“Storytelling reveals meaning without committing the error of defining it.”~ Hannah Arendt.
When your father is a minister you grow up seeing him as a man of authority, commanding space, making pronouncements. More than the average father, his word carries weight. People defer to him. Teachers used to hold that kind of space too, traditionally in the classroom setting the student sits and listens and feverishly takes notes while the teacher declares and proclaims. Of course nowadays we talk about ‘flipping the classroom’, and try to get the students involved in their own learning by researching and creating and synthesizing information rather than have them collect the pearls of wisdom that drop from the mouth of the sage.
As minister’s children go, we were lucky. My father first and foremost was a teller of stories. In his hands pages came alive. The Bible became a book of stories, of history and geography; of politics and intrigue; of war and of romance. My mother had assigned him one night of fatherly responsibility. Friday night was his night to put the kids to bed. How and when the tradition started, I don’t know. But he would tell us a bedtime story (of his own creation) which starred a little mouse called ‘Ben Tup’ (Bent up, get it?). Ben Tup was a troublemaker, an asker of difficult questions, persistent in his desire to know more about life. And the foil to Ben Tup was his teacher, a poor long-suffering woman who spoke with a lisp. So her name (Miss Smith) was pronounced (by my father) Mith Mith. Whatever the escapades Ben Tup got up to, poor Mith Mith (or was it Mith Thmith?) would usually have to go and lie down with a headache.
When my parents moved the family from the city of Manchester, England to the heart of rural Jamaica, my father made it his business to get to know the people of Jamaica as quickly as possible. He did it not by talking, but by listening. He paid attention to their stories, to how they spoke. His natural lilting Welsh accent fit in nicely in Jamaica, and he soon learned to incorporate Jamaican sayings and words into his weekly sermons. (“And is true, you know?”) He saved up stories, human stories, to weave them into his messages in a way that brought his points to life. When we can relate to elements in a story we are held spellbound, as if it is our story being told.

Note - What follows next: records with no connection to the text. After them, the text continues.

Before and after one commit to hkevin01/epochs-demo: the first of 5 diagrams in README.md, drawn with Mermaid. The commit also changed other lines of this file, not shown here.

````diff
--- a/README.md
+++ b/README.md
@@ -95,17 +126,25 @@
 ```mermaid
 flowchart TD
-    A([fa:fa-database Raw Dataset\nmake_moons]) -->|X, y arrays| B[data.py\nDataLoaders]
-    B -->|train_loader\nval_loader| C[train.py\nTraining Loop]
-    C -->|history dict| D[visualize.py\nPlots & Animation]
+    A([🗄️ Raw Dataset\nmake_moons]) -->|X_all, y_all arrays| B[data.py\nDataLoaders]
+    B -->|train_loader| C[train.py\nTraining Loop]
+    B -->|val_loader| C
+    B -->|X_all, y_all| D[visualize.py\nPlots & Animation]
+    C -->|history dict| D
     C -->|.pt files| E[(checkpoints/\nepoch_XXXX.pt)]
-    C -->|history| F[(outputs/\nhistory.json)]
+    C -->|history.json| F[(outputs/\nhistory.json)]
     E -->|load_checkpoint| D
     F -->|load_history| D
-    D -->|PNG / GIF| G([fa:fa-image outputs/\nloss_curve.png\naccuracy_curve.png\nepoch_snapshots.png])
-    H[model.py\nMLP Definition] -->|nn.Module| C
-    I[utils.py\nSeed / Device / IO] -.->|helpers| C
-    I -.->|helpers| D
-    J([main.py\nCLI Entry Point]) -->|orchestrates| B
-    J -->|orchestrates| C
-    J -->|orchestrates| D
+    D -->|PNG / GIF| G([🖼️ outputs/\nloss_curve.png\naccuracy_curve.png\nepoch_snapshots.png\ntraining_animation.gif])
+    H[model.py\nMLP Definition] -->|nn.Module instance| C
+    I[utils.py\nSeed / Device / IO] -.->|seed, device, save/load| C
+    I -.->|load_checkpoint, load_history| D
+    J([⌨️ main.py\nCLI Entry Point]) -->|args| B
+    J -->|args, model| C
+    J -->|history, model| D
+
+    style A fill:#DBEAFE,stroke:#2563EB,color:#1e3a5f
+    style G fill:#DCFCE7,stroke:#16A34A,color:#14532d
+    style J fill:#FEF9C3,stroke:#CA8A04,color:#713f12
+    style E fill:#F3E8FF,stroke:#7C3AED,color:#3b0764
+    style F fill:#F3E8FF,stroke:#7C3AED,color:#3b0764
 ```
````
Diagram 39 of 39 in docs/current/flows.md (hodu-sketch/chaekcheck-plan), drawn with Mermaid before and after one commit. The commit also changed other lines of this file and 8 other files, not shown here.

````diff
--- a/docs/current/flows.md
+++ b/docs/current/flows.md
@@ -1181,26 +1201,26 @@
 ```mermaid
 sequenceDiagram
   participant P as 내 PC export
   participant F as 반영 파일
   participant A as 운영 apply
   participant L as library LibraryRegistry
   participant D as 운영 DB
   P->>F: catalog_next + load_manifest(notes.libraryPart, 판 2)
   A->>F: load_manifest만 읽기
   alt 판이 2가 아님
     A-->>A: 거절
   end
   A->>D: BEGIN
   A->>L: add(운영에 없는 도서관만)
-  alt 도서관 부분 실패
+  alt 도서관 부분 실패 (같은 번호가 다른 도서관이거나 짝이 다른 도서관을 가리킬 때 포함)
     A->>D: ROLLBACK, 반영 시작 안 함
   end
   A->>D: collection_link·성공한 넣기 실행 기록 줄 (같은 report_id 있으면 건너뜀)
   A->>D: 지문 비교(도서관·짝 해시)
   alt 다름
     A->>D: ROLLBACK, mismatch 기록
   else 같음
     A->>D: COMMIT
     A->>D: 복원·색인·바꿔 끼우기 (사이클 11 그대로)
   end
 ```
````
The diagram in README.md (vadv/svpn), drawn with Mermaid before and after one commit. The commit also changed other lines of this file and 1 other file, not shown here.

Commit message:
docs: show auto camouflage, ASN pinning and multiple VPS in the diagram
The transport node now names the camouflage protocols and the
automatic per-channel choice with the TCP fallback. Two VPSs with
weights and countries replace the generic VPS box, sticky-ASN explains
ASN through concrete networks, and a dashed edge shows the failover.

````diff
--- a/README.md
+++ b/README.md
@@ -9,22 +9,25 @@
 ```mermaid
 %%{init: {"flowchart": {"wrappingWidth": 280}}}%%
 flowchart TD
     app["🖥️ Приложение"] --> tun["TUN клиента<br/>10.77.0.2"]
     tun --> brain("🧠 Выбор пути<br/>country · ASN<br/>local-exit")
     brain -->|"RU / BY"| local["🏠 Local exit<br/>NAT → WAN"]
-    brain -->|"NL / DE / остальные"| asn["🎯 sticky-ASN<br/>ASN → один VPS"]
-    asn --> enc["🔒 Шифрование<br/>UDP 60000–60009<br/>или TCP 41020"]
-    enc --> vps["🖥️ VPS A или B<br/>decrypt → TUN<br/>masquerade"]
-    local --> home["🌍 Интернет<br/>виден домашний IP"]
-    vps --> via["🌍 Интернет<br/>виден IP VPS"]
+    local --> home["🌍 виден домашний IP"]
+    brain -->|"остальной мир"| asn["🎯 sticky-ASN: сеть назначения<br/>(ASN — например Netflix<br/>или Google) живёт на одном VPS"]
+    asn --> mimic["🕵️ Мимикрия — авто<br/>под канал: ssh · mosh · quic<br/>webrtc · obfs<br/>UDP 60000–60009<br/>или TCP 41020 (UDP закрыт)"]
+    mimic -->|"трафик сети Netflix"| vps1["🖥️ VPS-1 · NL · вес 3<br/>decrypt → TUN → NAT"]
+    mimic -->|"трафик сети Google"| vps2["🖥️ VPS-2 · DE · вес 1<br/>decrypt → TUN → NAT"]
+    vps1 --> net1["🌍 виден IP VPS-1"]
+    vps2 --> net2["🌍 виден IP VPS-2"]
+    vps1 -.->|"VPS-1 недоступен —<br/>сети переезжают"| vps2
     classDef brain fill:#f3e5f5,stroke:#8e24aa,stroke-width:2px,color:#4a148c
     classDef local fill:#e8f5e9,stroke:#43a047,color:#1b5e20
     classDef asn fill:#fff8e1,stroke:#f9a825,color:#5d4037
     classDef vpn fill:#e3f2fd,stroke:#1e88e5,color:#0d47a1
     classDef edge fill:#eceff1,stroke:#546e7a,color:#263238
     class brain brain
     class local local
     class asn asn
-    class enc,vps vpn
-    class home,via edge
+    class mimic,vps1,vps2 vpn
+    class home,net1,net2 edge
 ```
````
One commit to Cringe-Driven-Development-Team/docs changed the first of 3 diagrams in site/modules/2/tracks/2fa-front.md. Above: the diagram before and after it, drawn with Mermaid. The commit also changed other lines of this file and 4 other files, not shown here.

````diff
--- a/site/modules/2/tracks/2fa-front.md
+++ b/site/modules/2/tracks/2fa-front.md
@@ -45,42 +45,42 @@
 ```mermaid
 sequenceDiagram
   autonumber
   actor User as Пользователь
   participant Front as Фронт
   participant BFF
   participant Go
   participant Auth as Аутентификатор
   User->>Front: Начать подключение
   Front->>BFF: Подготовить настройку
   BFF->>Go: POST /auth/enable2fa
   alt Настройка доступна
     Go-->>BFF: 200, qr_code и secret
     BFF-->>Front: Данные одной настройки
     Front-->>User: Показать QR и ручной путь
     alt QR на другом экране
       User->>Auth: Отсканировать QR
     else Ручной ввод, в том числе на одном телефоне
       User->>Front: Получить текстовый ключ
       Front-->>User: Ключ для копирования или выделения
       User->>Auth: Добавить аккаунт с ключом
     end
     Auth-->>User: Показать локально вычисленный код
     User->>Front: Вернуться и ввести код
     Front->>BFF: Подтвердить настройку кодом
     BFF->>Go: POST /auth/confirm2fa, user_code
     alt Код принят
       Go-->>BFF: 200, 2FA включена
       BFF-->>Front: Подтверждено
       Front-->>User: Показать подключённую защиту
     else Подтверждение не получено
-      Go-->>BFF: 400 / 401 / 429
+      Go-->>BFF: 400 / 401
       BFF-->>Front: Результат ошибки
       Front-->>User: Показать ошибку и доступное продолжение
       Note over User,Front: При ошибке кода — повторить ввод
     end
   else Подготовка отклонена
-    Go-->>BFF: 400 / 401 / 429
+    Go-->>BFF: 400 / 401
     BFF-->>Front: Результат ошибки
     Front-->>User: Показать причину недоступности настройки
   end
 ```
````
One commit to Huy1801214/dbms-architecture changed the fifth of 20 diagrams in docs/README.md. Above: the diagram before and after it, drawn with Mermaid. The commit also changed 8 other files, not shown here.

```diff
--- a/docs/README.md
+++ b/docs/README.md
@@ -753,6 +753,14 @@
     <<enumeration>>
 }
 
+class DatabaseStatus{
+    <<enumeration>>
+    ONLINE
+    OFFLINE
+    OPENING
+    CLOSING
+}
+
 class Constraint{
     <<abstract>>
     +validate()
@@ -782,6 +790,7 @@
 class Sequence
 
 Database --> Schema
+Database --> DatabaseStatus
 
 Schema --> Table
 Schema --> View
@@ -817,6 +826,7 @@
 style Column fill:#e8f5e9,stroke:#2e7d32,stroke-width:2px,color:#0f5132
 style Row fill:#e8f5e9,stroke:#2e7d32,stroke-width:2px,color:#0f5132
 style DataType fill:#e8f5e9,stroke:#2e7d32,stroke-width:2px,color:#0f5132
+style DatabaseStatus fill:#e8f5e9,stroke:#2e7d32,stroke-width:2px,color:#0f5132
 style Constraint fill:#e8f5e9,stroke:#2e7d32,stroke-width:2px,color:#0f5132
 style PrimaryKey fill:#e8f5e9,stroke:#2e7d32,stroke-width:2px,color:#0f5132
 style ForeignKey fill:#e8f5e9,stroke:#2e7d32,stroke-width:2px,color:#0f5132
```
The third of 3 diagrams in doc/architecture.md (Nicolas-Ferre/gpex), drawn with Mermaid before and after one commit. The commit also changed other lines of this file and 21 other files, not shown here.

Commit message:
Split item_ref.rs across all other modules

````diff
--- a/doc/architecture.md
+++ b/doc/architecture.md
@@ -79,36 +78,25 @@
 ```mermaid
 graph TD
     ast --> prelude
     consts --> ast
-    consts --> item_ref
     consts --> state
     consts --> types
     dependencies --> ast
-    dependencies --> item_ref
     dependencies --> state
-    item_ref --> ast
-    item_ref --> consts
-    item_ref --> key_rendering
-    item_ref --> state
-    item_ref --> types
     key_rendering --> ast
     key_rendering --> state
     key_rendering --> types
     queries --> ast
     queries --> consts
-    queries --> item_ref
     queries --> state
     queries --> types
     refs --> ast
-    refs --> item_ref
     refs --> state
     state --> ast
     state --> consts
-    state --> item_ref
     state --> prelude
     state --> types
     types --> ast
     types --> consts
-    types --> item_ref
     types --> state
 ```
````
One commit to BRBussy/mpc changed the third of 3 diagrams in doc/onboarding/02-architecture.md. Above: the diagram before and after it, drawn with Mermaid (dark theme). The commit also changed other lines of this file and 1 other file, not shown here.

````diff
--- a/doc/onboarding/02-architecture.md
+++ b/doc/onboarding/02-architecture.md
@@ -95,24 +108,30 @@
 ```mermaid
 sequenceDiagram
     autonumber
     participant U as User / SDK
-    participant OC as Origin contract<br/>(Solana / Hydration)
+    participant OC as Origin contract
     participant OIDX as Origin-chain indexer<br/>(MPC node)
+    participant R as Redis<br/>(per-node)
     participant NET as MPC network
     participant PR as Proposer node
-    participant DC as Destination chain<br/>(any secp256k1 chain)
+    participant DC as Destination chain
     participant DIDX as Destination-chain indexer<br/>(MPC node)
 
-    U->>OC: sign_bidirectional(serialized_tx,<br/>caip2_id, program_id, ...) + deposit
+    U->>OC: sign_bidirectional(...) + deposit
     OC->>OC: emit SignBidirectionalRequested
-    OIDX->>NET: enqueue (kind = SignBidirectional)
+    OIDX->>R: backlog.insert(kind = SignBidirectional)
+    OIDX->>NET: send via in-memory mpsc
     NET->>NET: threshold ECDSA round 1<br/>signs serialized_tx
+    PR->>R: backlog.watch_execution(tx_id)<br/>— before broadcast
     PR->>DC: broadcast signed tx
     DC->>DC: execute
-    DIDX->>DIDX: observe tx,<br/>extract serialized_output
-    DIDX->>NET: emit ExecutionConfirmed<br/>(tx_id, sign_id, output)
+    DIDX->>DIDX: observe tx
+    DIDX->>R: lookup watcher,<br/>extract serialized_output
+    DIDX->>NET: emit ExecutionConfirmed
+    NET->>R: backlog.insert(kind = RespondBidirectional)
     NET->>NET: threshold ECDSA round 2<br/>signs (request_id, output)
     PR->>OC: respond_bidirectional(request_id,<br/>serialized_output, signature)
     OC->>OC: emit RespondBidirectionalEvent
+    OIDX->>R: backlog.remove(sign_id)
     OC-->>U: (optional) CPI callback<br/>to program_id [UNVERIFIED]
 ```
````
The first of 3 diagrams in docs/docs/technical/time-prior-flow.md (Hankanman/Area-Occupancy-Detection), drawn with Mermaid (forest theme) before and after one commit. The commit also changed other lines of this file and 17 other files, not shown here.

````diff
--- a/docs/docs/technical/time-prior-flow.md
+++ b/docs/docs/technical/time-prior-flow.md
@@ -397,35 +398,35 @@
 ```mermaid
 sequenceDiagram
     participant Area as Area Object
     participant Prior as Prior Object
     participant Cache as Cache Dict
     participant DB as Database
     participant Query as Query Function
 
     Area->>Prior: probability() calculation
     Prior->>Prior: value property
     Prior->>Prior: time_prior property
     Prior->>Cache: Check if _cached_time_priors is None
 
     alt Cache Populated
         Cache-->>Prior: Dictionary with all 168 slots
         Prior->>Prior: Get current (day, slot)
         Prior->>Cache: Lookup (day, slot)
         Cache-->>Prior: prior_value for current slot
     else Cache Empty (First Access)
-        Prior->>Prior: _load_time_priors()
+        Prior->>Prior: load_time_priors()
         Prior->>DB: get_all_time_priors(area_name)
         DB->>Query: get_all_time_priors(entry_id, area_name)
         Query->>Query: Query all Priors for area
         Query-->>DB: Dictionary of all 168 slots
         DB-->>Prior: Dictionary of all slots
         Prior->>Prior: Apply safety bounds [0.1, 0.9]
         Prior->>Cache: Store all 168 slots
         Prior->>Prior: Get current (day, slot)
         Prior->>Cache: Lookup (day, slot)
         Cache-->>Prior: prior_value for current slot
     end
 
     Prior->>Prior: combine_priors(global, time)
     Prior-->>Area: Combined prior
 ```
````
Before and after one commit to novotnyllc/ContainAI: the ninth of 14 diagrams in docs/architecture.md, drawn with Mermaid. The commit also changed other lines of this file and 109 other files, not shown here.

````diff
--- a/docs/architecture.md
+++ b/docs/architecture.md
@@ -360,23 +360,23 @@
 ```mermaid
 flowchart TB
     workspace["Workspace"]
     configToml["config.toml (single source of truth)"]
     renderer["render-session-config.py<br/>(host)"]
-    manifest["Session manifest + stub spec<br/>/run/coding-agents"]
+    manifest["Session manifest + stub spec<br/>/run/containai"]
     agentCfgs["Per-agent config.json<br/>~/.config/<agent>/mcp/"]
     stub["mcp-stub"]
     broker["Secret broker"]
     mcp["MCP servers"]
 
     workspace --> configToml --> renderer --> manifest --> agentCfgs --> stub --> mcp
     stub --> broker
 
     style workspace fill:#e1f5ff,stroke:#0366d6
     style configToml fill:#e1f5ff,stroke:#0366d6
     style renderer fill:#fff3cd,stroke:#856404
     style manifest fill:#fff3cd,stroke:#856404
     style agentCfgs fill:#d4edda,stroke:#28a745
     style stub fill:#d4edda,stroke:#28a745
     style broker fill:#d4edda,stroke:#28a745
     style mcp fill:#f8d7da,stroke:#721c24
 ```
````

To support his memory, he traveled always with pen and notebook, keeping them handy to jot down (in his sometimes illegible hand) notes and reminders. He was a fan of those pocket protectors (Esso, or some other gas station logo); his shirts always had to have a top pocket. As a minister he made the rounds, visiting the sick, the elderly, those in distress around the area (on the days he wasn’t teaching). He loved to tell the story of one church member he visited, a retired policeman. Mr. Baker had many tales to tell. And of course my father sat there with pen and paper at the ready, jotting down his shorthand to include in some future sermon. In one of his last visits, Mr. Baker was rambling somewhat. But in a moment of clarity he told my father that he knew he would die soon. And he had seen God. And what seemed to worry him was that as he spoke to God, God was listening to what he had to say, and He was writing everything down!
I find myself following in my father’s footsteps, listening to people’s stories. Stories illustrate, help us relate, help us to remember. In the classroom the teacher has to not only educate, but engage and entertain. And stories help us to make our lessons more memorable. I once heard that the Chinese say there is no story without a coincidence. It is the coincidence that turns it from a recitation of facts into a spellbinding account.
What is interesting to me is that there are some who tell their personal stories without knowing how special they are. And sometimes it is not until we share them with others, and see the reactions of others, that we see ourselves differently. When you are going through a challenge you are too close to it to see how you are handling it. Talking about it to others makes it a little more objective, allows you the distance to perhaps see yourself as the hero of the story. And some of us (let us be honest) add to our stories to make them more entertaining. Comedians recognize what makes an audience laugh, and so the story becomes a little more unreal with each telling!
The other day I heard a man tell his tale on the radio, and it was a harsh life; a life of many low points. He said: “It’s not how you fall, it’s how you get back up that counts.” At times we don’t even recognize that moment of picking ourselves up and getting ready to face the next challenge.
This Friday morning, I hope you are remembering some good stories. I hope you appreciate your own stories, and see how they have made you who you are today. I recently heard an interview with a writer, who said that the aim of the writer is to help others see things in a slightly different way, to open the mind to other perspectives. Though most of my father’s work was spoken not written, I know that was one of his greatest gifts.
May you have a wonderful weekend Family!